As a leading member of the Labour party, how have you contributed to furthering LGBT equality? What advancement in LGBT rights have you supported which you are most proud of and why?
When I came out as the first lesbian Minister in 1998, the tabloids treated it like a scandal but no- one else did. I was tremendously well supported by then PM Tony Blair and my boss at the Department of the Environment Transport & the Regions, John Prescott. My constituents in Wallasey were also fantastic. I’m pleased that Labour in government not only transformed the law on LGBT rights, but we changed society too so that LGBT people coming out today face a much more welcoming response.
I have been at the forefront fighting for equality, including LGBT rights, all my life. I’m proud of all that we did in government to make LGBT rights a reality, but particularly that we scrapped the pernicious Section 28 which did such damage to young LGBT people in our schools. We did all the heavy lifting at a time when it was not popular and the Party can be enormously proud of this historic achievement.
What do you think is the most pressing issue affecting the LGBT community and how would you want a future Labour Government to improve the situation?
Homophobic, biphobic and transphobic bullying is still a huge problem for young LGBT people with more than half being bullied in school because of their sexuality. This is the baleful legacy of section 28 and can have a serious effect on children’s mental health which lasts long into adulthood. Schools, including faith schools, should make clear that bullying is wrong and all children should be made to feel safe and welcome at school. I won't rest until the rights Labour put on the statute book have become a reality for every LGBT person in our country.
Labour’s commitment to compulsory and inclusive sex and relationships education and to training all new teachers in how to combat this bullying would make an important difference in this area. As the Opposition we also need to put pressure on the government to act on this now – having equality ministers who actually backed equality would be a start!
The role of deputy leader is particularly important in the structures and organisation of the Party. What would you do to ensure there is better representation of LGBT people as elected representatives in national and local government, as well as in European Parliament and London Assembly elections?
When I came out in 1997 I didn’t expect that eighteen years later I would still be Labour’s only out lesbian MP. Parliament is more diverse now than ever before, but we still have a long way to go in fielding more LGBT candidates who are BAME, more women and more trans candidates. I have a strong track record as one of the first to call for all-women shortlists and as Deputy I would look at positive ways to increase the number of LGBT representatives.
Trans* and non-binary people can face specific barriers to being active inside the Labour Party and in holding elected office. How would you reach out to and engage with trans* members and the wider trans* community?

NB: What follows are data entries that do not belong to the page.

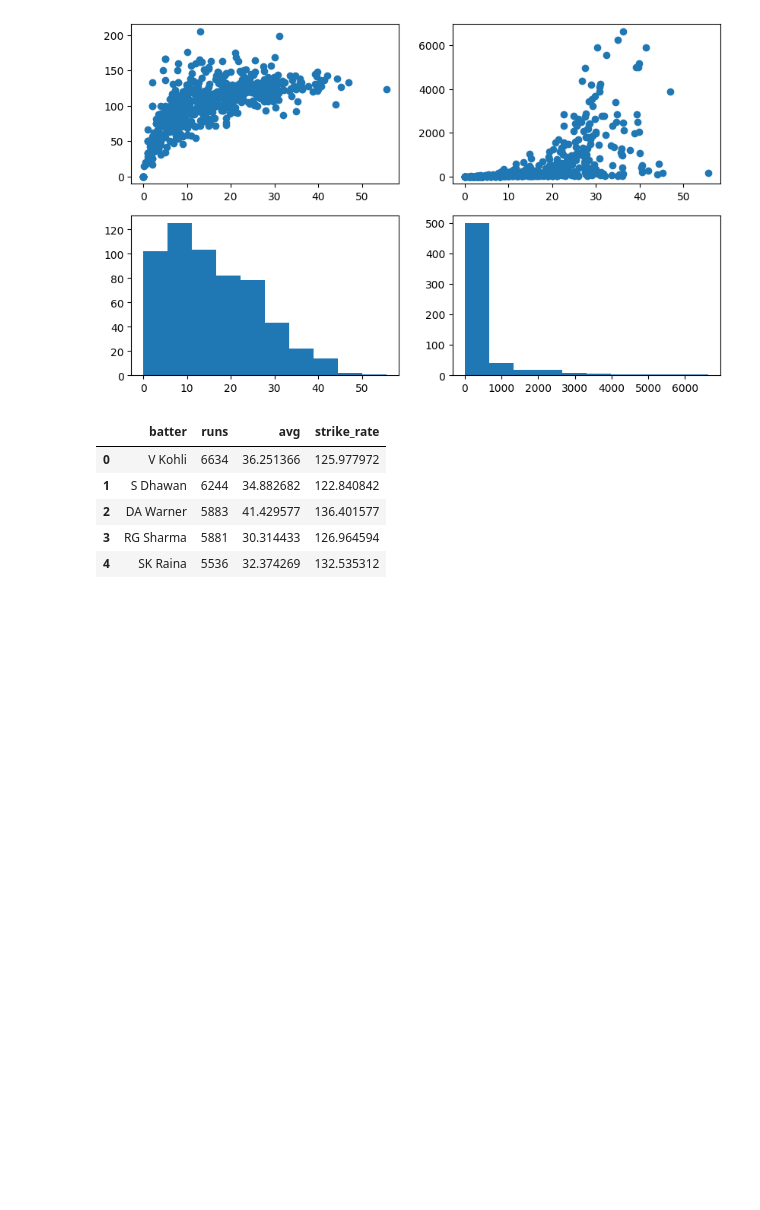
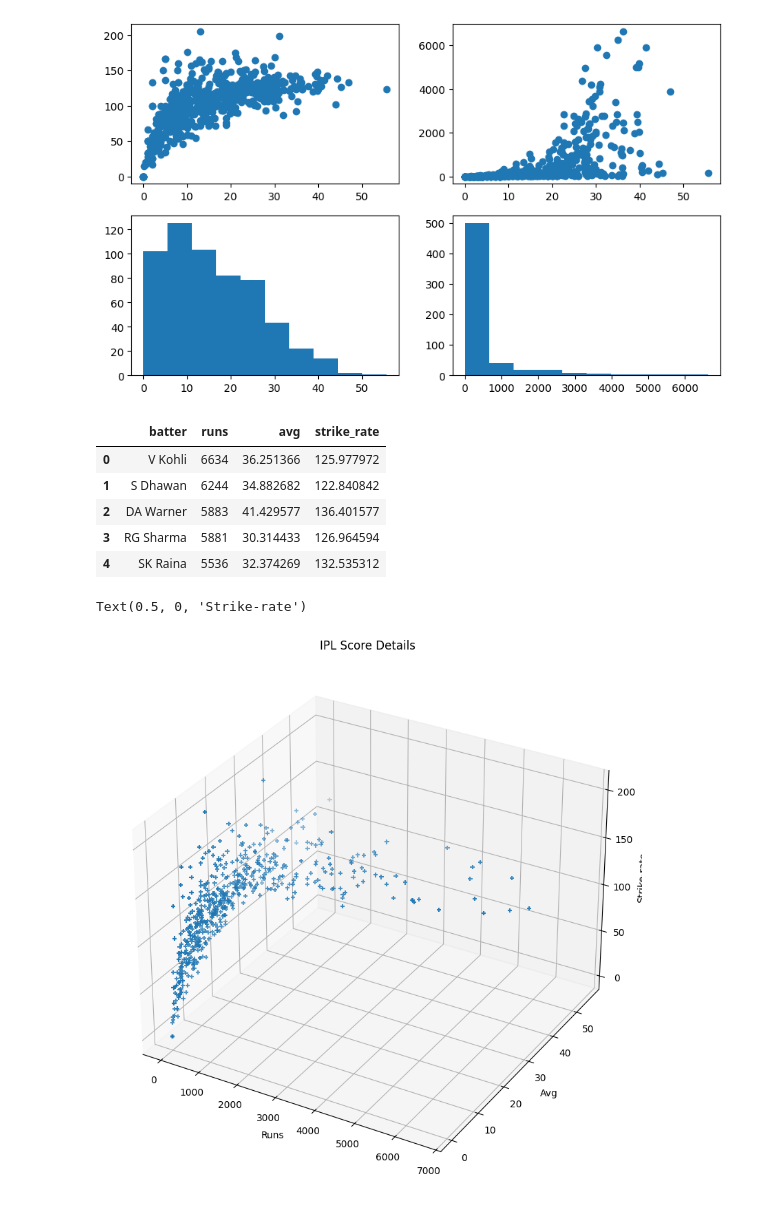
Before and after one commit to Purushottambgs/Python_Program, a Jupyter notebook: matplotlib_2st.ipynb, the cells around one changed output. Saved outputs shown, nothing was run; the diff lists cells and outputs as text; code cells hidden in the pictures; blank space fills up the shorter version.

```diff
--- a/matplotlib_2st.ipynb
+++ b/matplotlib_2st.ipynb
@@ -191,0 +194,14 @@ batters.head()
+# %%
+batters
+fig =plt.figure(figsize=(16,10))
+
+ax=plt.subplot(projection='3d')
+ax.scatter3D(batters['runs'], batters['avg'], batters['strike_rate'], marker='+')
+ax.set_title('IPL Score Details')
+
+ax.set_xlabel('Runs')
+ax.set_ylabel('Avg')
+ax.set_zlabel('Strike-rate')
+# %% [output]
+Text(0.5, 0, 'Strike-rate')
+[figure, added]
```
Also changed, not shown: parts of 23 cells of this notebook, 6 other files.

As Deputy I would make it a priority to meet with some of our excellent trans activists in the party – people like Emily Brothers who made history as our first openly trans candidate at the last election and who is now seeking selection as a London Assembly candidate. I think the positive response that she received within the party shows that trans candidates would be welcome, but I would want to talk to trans activists and ensure that their views on how to improve representation are put into practice.
How do you think the Labour Party can best organise in Northern Ireland to tackle the growing divide in equality for LGBT communities in Northern Ireland compared to the rest of the UK?

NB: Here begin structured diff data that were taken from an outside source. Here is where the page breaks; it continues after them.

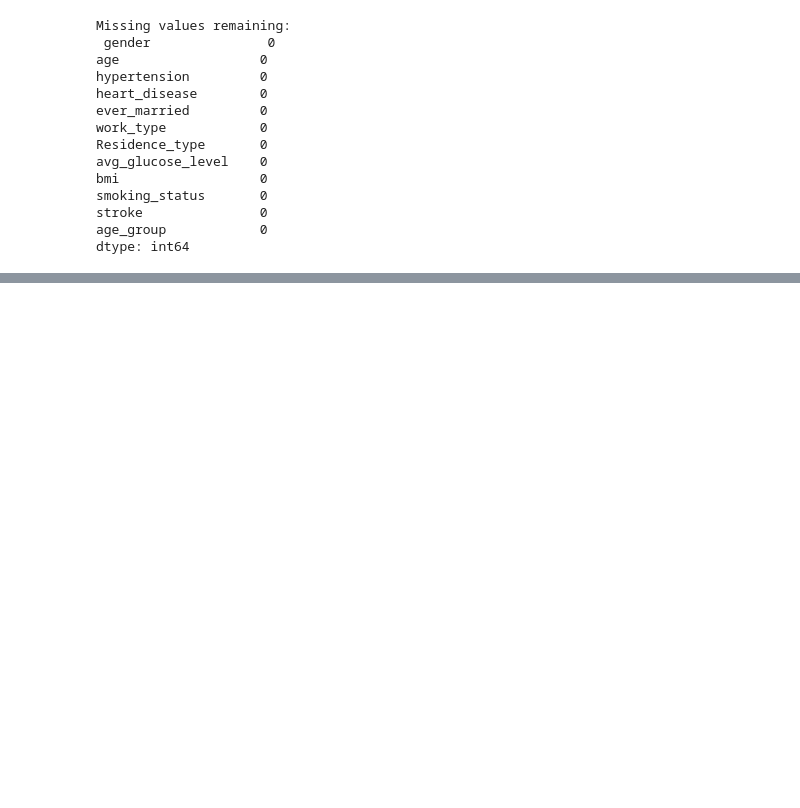
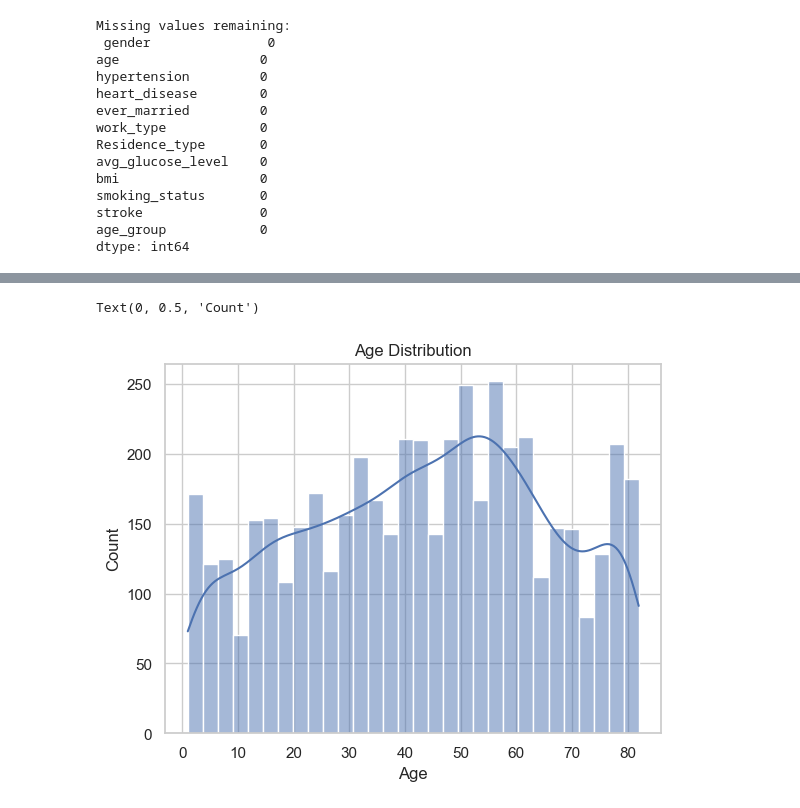
Before and after one commit to mazen4bs/stoke-prediction-machine-learning, a Jupyter notebook: stroke prediction/notebooks/stroke_analysis_phase1.ipynb, the cells around one changed output, grey strips where cells are left out. Cells and saved outputs as stored; diff of their text form; code cells hidden in the pictures; blank space fills up the shorter version.

```diff
--- a/stroke prediction/notebooks/stroke_analysis_phase1.ipynb
+++ b/stroke prediction/notebooks/stroke_analysis_phase1.ipynb
@@ -1001,0 +1019,9 @@ dtype: int64
+# %%
+df_clean = df_clean[df_clean['age'] >= 1]
+sns.histplot(df_clean['age'], kde=True, bins=30)
+plt.title('Age Distribution')
+plt.xlabel('Age')
+plt.ylabel('Count')
+# %% [output]
+Text(0, 0.5, 'Count')
+[figure, added]
```
Also changed, not shown: parts of 13 cells of this notebook, 20 other files.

We need to be much clearer in opposing the discrimination faced by LGBT people in Northern Ireland. Of course marriage is a devolved issue but that doesn’t stop us from calling out politicians in Northern Ireland when they deprive LGBT people of their rights and use inflammatory language to discuss these issues.
The recent marriage referendum in the Republic of Ireland shows that societies, including those with strong religious elements, are coming to accept equality as a basic right for all people. Ultimately if politicians in Northern Ireland don’t take a lead and listen to these calls then LGBT rights will be granted by the courts, as the right to adoption for same-sex couples recently was. It would be so much better if it could be done through the political process.
What action would you take to change the way the party is structured and organises in a manner which promotes equality? Do you agree there should be a reserved space for LGBT Labour and Disability Labour on the NEC?
I support groups like LGBT Labour having an enhanced role within the party but LGBT equality won’t be safeguarded by structural changes alone, however important these are to ensuring we make progress. Whoever wins the leadership and deputy leadership races needs to send a strong signal that equality runs in the DNA of our party; there is still a very long way to go to achieving full equality for women, LGBT people and other groups, and Labour must be at the forefront of that fight. We need to look at people’s first contact points with the party, be they trades unions, local CLPs or university groups, and ensure that they are welcoming to everyone.